However, there may be a cost to these benefits in the form of an out-of-whack work-life balance. Unfortunately, 24/7 accessibility to their jobs and companies via digital devices has made it difficult for many owners and executives to draw the line between work and the rest of their lives, including their families. As a result, many are dealing with burnout in their jobs and problems at home with their families. In addition, they find that they are not as creative or efficient in their jobs because they never have the opportunity to unplug and get away for awhile.
A Delicate Balancing Act
Finding the proper work-life balance in the digital age may be one of the greatest challenges faced by Americans in the 21st century. This includes individuals on every step of the corporate ladder — from entry-level employees all the way up to the C-suite.
Many of these people think that if they don’t stay plugged into their jobs and businesses 24/7, they are going to fall behind and be passed by other employees and business owners who are “more committed” than they are or “work harder” than they do. So they are constantly checking their emails and returning phone calls — in the evenings, on weekends and even on vacation.
But many don’t realize that there may be serious consequences to this kind of attitude and subsequent failure to maintain a healthy work-life balance, including:
• Health issues — Many studies have shown a strong link between working too much and too often and a wide range of health issues, including high blood pressure, hypertension, stroke, anxiety and depression.
• Family problems — Most employees and business owners who cannot disconnect from their jobs and businesses inevitably end up dealing with problems at home. Most often, their spouses and children resent the fact that the quality time they should be spending together as a family is being spent by the employee or owner glued to a laptop, tablet or smartphone.
• Less productivity and creativity at work — This is a less-obvious consequence, but an important one all the same. Most people need some time away from work in order to be at their most productive and creative in their jobs. When people never unplug from their jobs, they don’t give their minds an opportunity to refresh and reboot.
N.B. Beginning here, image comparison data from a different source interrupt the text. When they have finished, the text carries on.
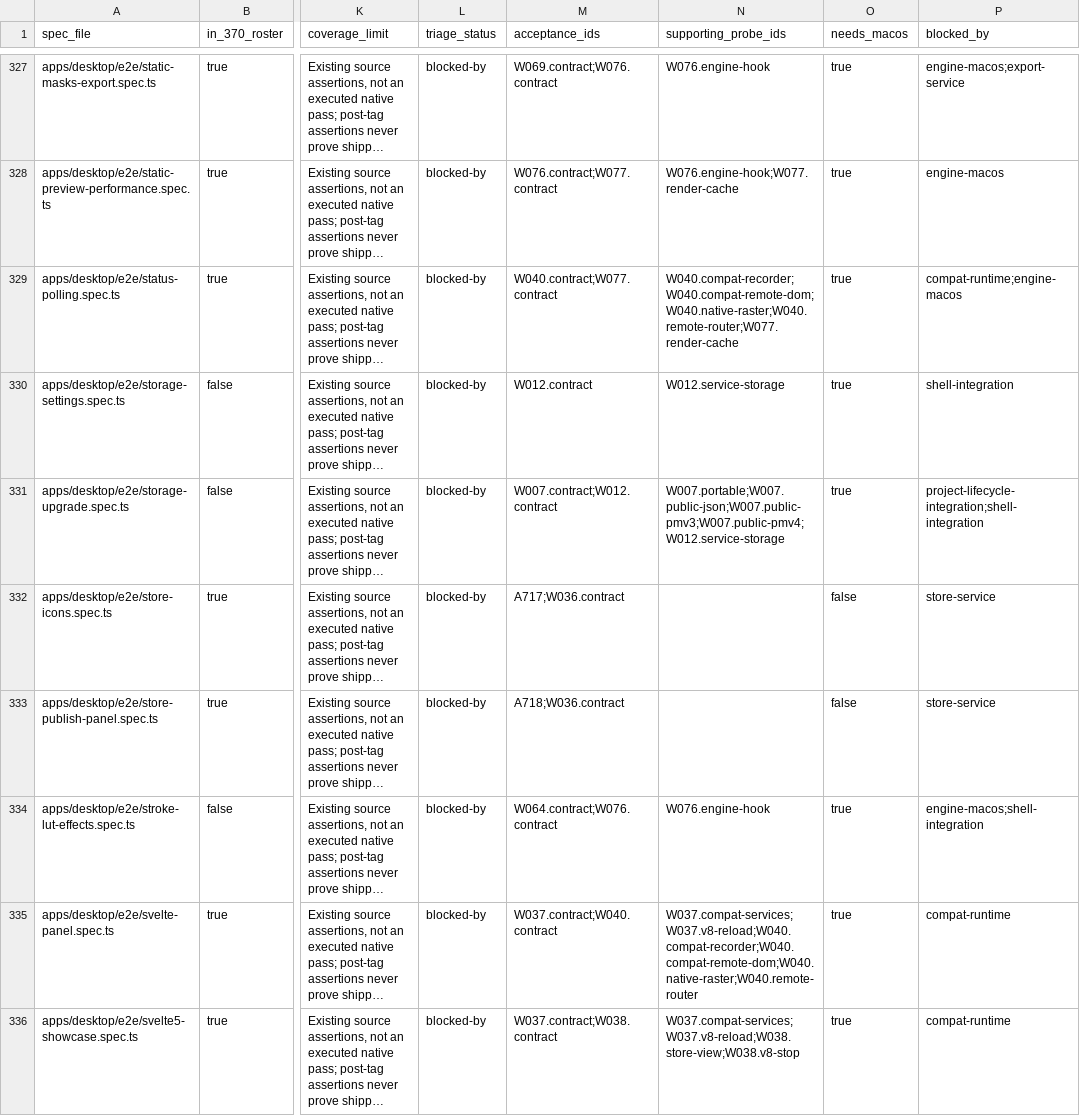
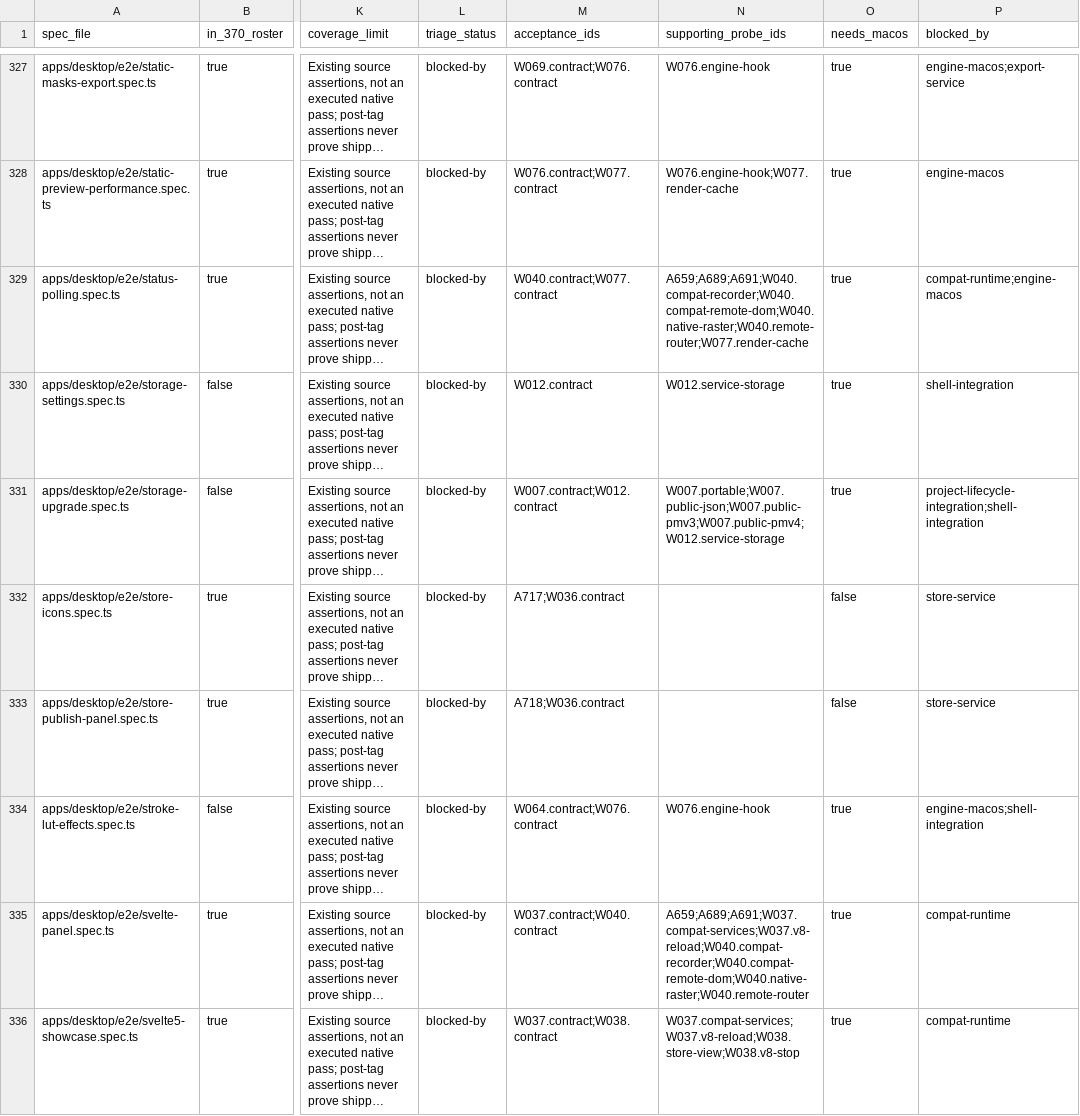
Before and after one commit to iterative-computer/powermove, a CSV file: docs/native/e2e-triage.csv, drawn as a sheet; only a part is shown, gaps mark what is left out; long unchanged cells end in …; the diff covers the shown part only; the diff names each change by its address in the sheet, - before the commit and + after, or states it on an @@ line.

```diff
--- a/docs/native/e2e-triage.csv
+++ b/docs/native/e2e-triage.csv
-N329 (supporting_probe_ids): W040.compat-recorder;W040.compat-remote-dom;W040.native-raster;W040.remote-router;W077.render-cache
+N329 (supporting_probe_ids): A659;A689;A691;W040.compat-recorder;W040.compat-remote-dom;W040.native-raster;W040.remote-router;W077.render-cache
-N335 (supporting_probe_ids): W037.compat-services;W037.v8-reload;W040.compat-recorder;W040.compat-remote-dom;W040.native-raster;W040.remote-router
+N335 (supporting_probe_ids): A659;A689;A691;W037.compat-services;W037.v8-reload;W040.compat-recorder;W040.compat-remote-dom;W040.native-raster;W040.remote-router
```
Also changed, not shown: 43 edited cells elsewhere in this file, apps/native/crates/acceptance/data/e2e-map.csv, apps/native/crates/acceptance/data/remaining-blockers.csv, 7 other files.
The result is often stale thinking and a failure to conduct long-term strategic planning — an especially serious consequence for business owners and executives.
Establishing Firm Work Boundaries
The most important key to maintaining a healthy work-life balance and avoiding these potential consequences is simple: Establish firm boundaries between your work life and the rest of your life. While this is fairly simple, it’s not necessarily easy. Here are three practical suggestions to help you find and maintain this balance.
1. Establish work-free times and zones in your home. For example, you could decide that you won’t access a digital device in your home between 6 and 9 p.m., or anywhere outside of a designated work area (like a home office). This way, your family will know that they have your full devotion and attention when you’re home during these times away from this area.
2. Take a real vacation. This might be the hardest step for many people, for whom the idea of completely unplugging from their job or business for more than a day or two is borderline terrifying. But it’s essential in order to give both your body and your mind a chance to truly rest and recharge, and then come back to your job or business with a fresh perspective and renewed energy. It doesn’t have to be a full week-long vacation, either — even a long weekend away without any access to your email or phone can do wonders for a refresh and recharge.
3. Become a better delegator. The real problem for many people, especially some business owners and executives, is their inability to delegate tasks to others. When they feel that they have to do everything themselves, this makes it virtually impossible to unplug and relax. If it’s hard for you to delegate, make it a priority to work on improving this skill, which could put you well on your way to improving your work-life balance.
In today’s 24/7, always-connected world, many business owners and executives feel the need to stay “plugged in” to their businesses all the time via their smartphones, laptops and tablets. However, there may be costs to this kind of non-stop connectivity, including job burnout, health issues and problems at home with the family. This makes it critical to strive for a healthy work-life balance by establishing firm boundaries between work life and the rest of your life. Establishing work-free times and zones in your home, taking a real vacation and becoming a better delegator are three things you can do to accomplish this.